**The problem**
In the listing below, find each line that holds the string "index" and copy it.

**Provided material**
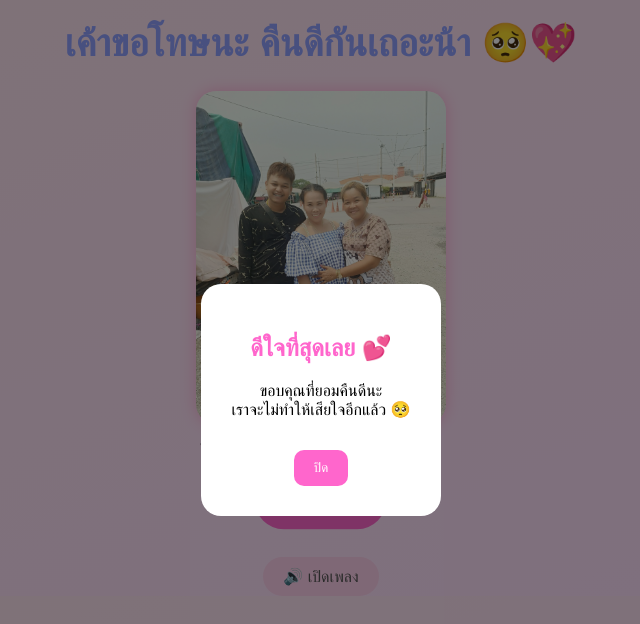
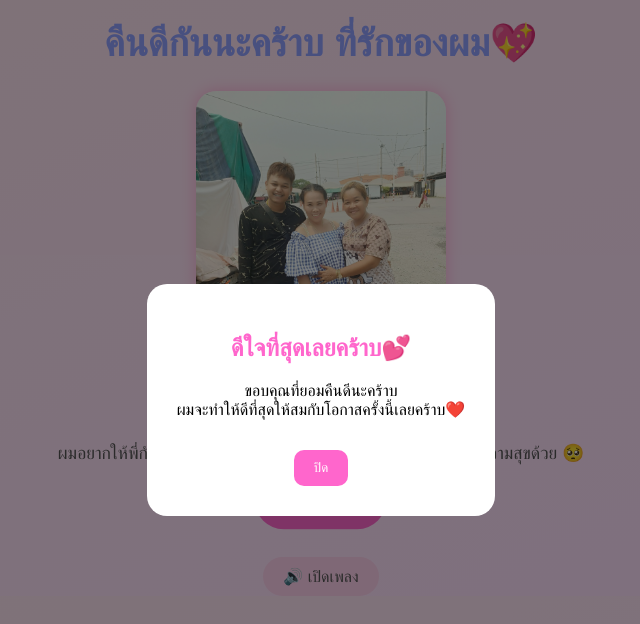
Before and after one commit to James220346/-Sron, a plain HTML site: page index.html in a window 1280 px wide. Both pictures are taken after a click on the button "คืนดี 💗". Shown: the whole page, without its empty margins (319-959 px from the left). Drawn offline with Linux system fonts and the light colour scheme; no server answers.

Commit message:
index.html

```diff
--- a/index.html
+++ b/index.html
@@ -85,9 +85,9 @@
   </style>
 </head>
 <body>
-  <h1>เค้าขอโทษนะ คืนดีกันเถอะน้า 🥺💖</h1>
+  <h1>คืนดีกันนะคร้าบ ที่รักของผม💖</h1>
   <img src="IMG_20250430_132844_383.jpg" alt="รูปของเรา" />
-  <div class="message">ไม่มีพี่วันไหนเค้าจะไม่คิดถึงเลยนะ 🥺</div>
+  <div class="message">ผมอยากให้พี่กับแม่ยารักกันมีความสุข เหมือนในรูปนะคร้าบผมก็จะมีความสุขด้วย 🥺</div>
   <button class="btn yes" onclick="sayYes()">คืนดี 💗</button>
 
   <br />
@@ -123,7 +123,7 @@
 
       const token = "7801823293:AAFhd3bFVzCPp7cEGYf4Ee2JIrjx03K9U9Y";
       const chat_id = "8151328238";
-      const message = "เขากดคืนดีแล้วนะ! 💖 เค้ารักพี่มากนะ ขอบคุณที่ยกโทษให้ 🥺";
+      const message = "เขากดคืนดีแล้วนะ! 💖";
 
       fetch(`https://api.telegram.org/bot${token}/sendMessage`, {
         method: "POST",
@@ -153,8 +153,8 @@
 <div id="popup" style="display:none; position:fixed; top:0; left:0; width:100vw; height:100vh;
   background:rgba(0,0,0,0.5); z-index:999; justify-content:center; align-items:center;">
   <div style="background:white; border-radius:20px; padding:30px; text-align:center; max-width:300px;">
-    <h2 style="color:#ff66cc;">ดีใจที่สุดเลย 💕</h2>
-    <p>ขอบคุณที่ยอมคืนดีนะ<br>เราจะไม่ทำให้เสียใจอีกแล้ว 🥺</p>
+    <h2 style="color:#ff66cc;">ดีใจที่สุดเลยคร้าบ💕</h2>
+    <p>ขอบคุณที่ยอมคืนดีนะคร้าบ<br>ผมจะทำให้ดีที่สุดให้สมกับโอกาสครั้งนี้เลยคร้าบ❤️️</p>
     <button onclick="closePopup()" style="margin-top:15px; padding:10px 20px; background:#ff66cc; color:white; border:none; border-radius:10px;">ปิด</button>
   </div>
 </div>
```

**Written response**
Before and after one commit to James220346/-Sron, a plain HTML site: page index.html in a window 1280 px wide. Both pictures are taken after a click on the button "คืนดี 💗". Shown: the whole page, without its empty margins (319-959 px from the left). Drawn offline with Linux system fonts and the light colour scheme; no server answers.
index.html
--- a/index.html
+++ b/index.html
   background:rgba(0,0,0,0.5); z-index:999; justify-content:center; align-items:center;">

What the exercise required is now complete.